Some of the alliance’s recommendations mesh directly with the Climate 21 Project. The alliance supports a carbon bank using the CCC, as well as tax credits for carbon sequestration and one-time payments to early adopters. The alliance also proposes more funding for the Natural Resources Conservation Service to focus on greenhouse gas mitigation and adaptation, as well as providing more technical assistance.
Members of the alliance also support the Growing Climate Solutions Act, a bipartisan bill in both the Senate and the House that would establish USDA certification for a carbon credits program and provide technical assistance to farmers wanting to participate in those carbon markets.
For livestock, the alliance also proposed more technical assistance for conservation practices and create NRCS practices that focus on nutrient management. Other proposals encourage more incentives for methane digesters and expanding the Rural Energy for America Program (REAP) to include cooperatives. FDA should also expedite approval of feed additives and provide a regulatory pathway for animal biotechnology approval.
Recommendations also include more research and development of on-farm renewable energy production and expansion of bio-based programs at USDA. Regarding the Renewable Fuel Standard, the alliance calls for updating the greenhouse gas lifecycle analysis under the RFS to consider improvements in farm practices. EPA also should streamline its pathway approval process for biofuel feedstocks. USDA renewable energy infrastructure programs should also be built into law with mandatory funding.

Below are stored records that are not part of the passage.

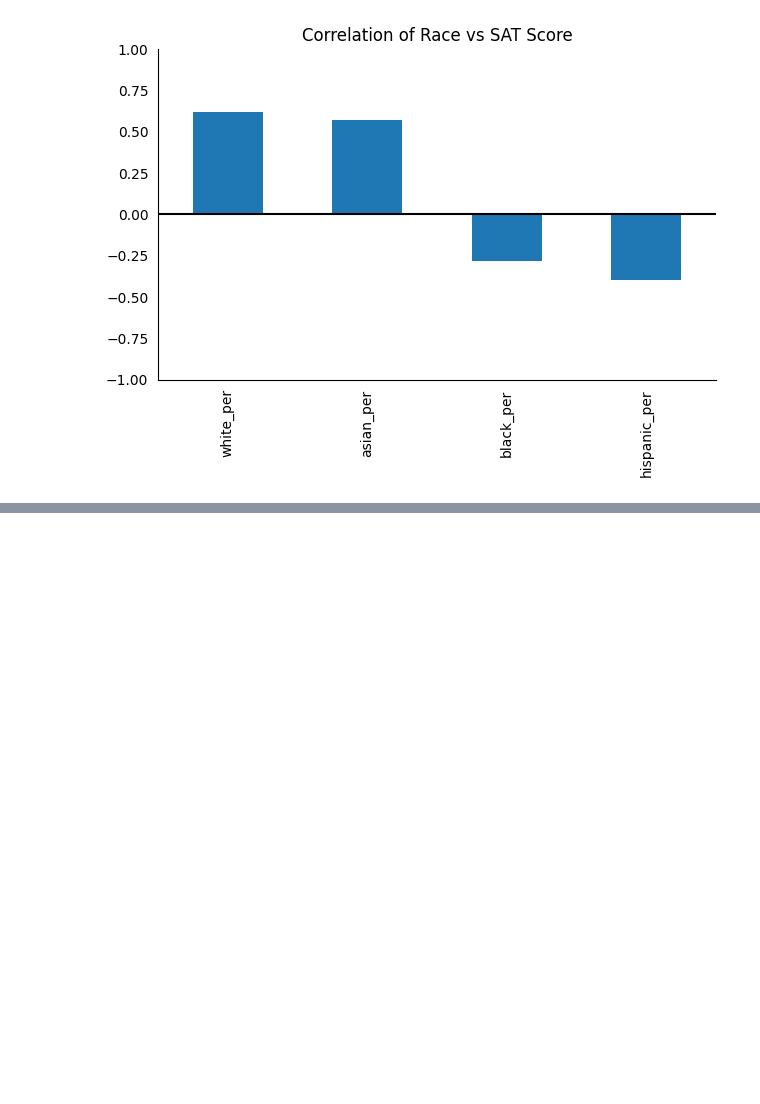
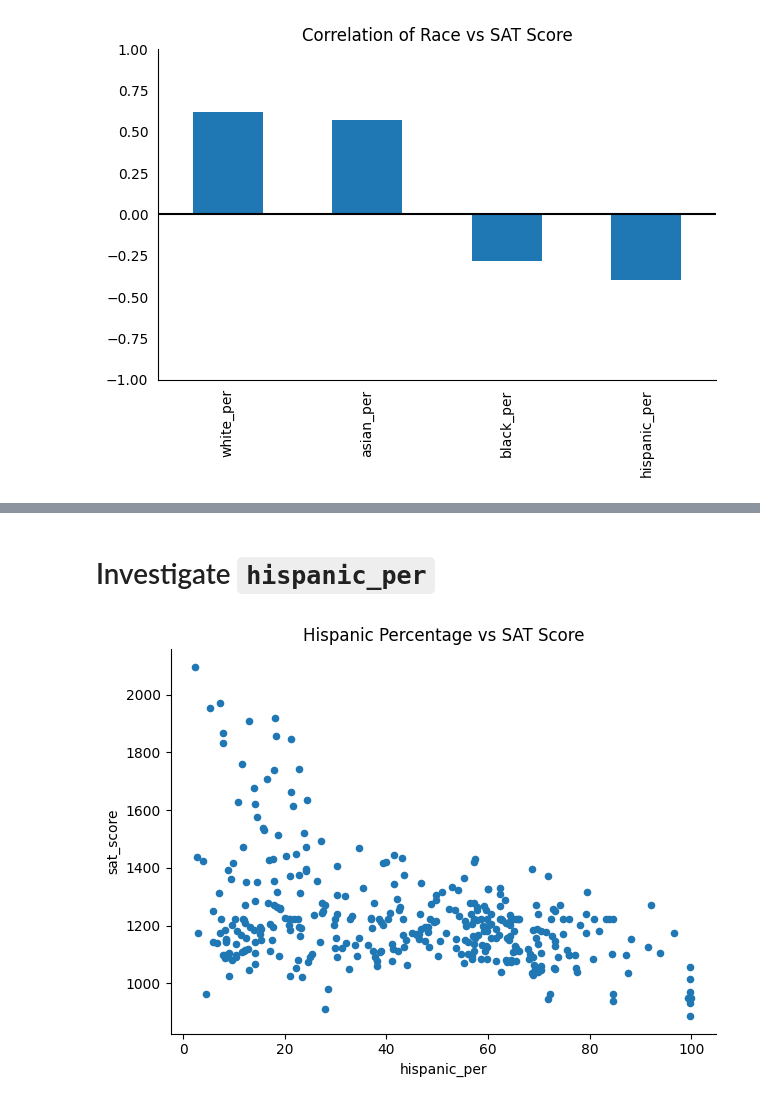
Before and after one commit to jastro-dev/dq-nyc-high-school-analysis, a Jupyter notebook: main_notebook.ipynb, the cells around one changed output, grey strips where cells are left out. Saved outputs shown, nothing was run; the diff lists cells and outputs as text; code cells hidden in the pictures; blank space fills up the shorter version.

Commit message:
add race correlation findings add `hispanic_per` exploratory analysis with findings

```diff
--- a/main_notebook.ipynb
+++ b/main_notebook.ipynb
@@ -275,0 +278,16 @@ plt.show()
+# %% [markdown]
+# Investigate `hispanic_per`
+# %%
+# Scatter Plot for `hispanic_per` and `sat_score`
+
+combined.plot.scatter(x='hispanic_per', y='sat_score')
+
+plt.title('Hispanic Percentage vs SAT Score')
+
+plt.tight_layout()
+sns.despine()
+
+plt.savefig('visualizations/hispanic_vs_sat.png')
+plt.show()
+# %% [output]
+[figure, added]
```
Also changed, not shown: parts of 8 cells of this notebook, 1 other file.
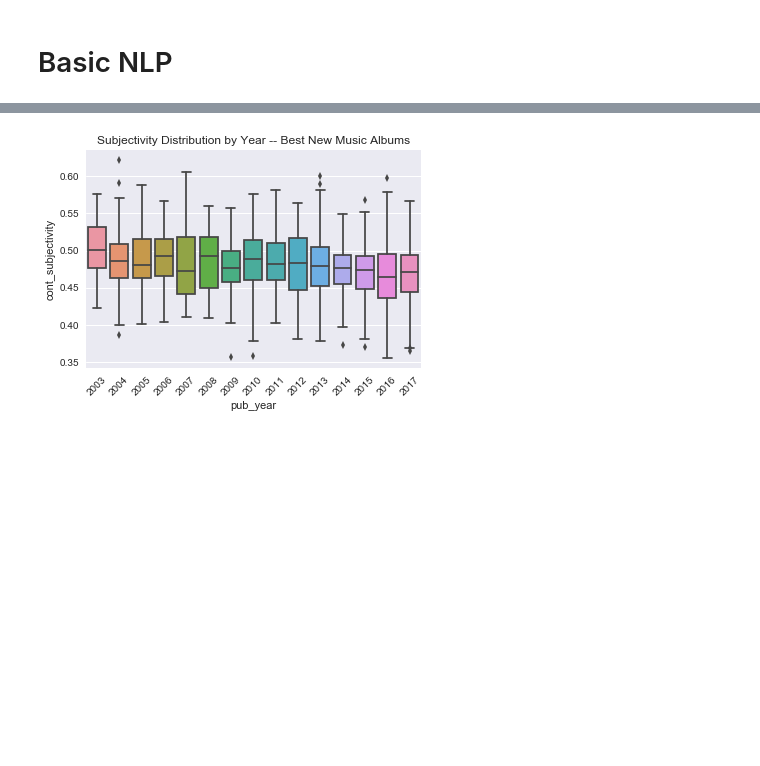
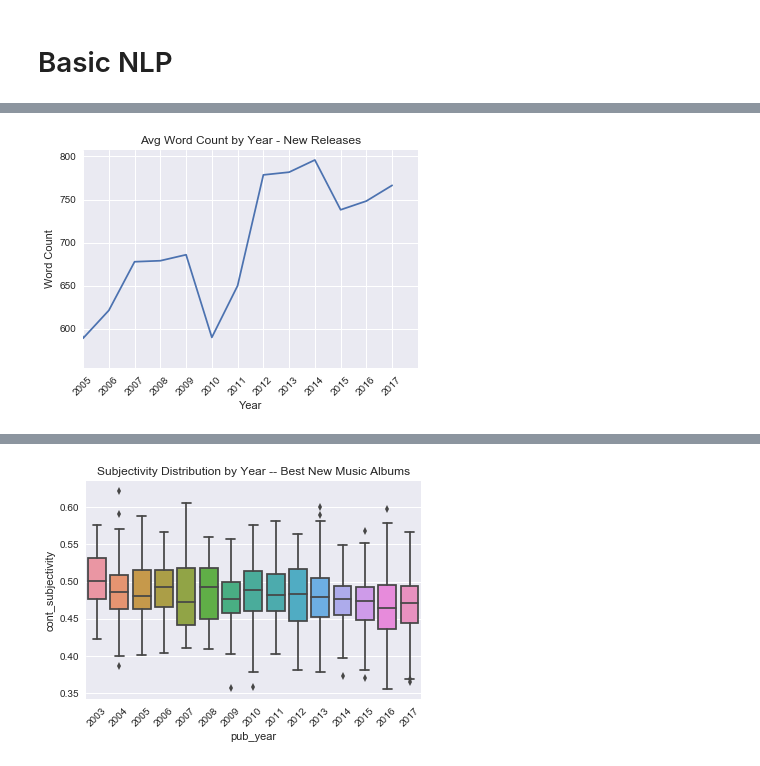
Before and after one commit to andrewjbashford/GalvanizeCapstone, a Jupyter notebook: EDA.ipynb, the cells around one changed output, grey strips where cells are left out. Saved outputs shown, nothing was run; the diff lists cells and outputs as text; code cells hidden in the pictures; blank space fills up the shorter version.

```diff
--- a/EDA.ipynb
+++ b/EDA.ipynb
@@ -407,0 +452,11 @@ Average subjectivity of reviews has gone down year over year. Authors are becomi
+# %%
+plt.plot(df_new['pub_year'].unique()[::-1], df_new.groupby('pub_year')['word_count'].mean())
+
+plt.xticks(years, rotation=45)
+plt.xlim(2005, 2018)
+plt.xlabel('Year')
+plt.ylabel('Word Count')
+plt.title('Avg Word Count by Year - New Releases')
+plt.show()
+# %% [output]
+[figure, added]
```
Also changed, not shown: parts of 59 cells of this notebook, 1 other file.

More efforts should also be placed on reducing food waste, as well, including more collaboration between federal agencies and both public and private promotions focused on food donations and reducing waste, the alliance recommended.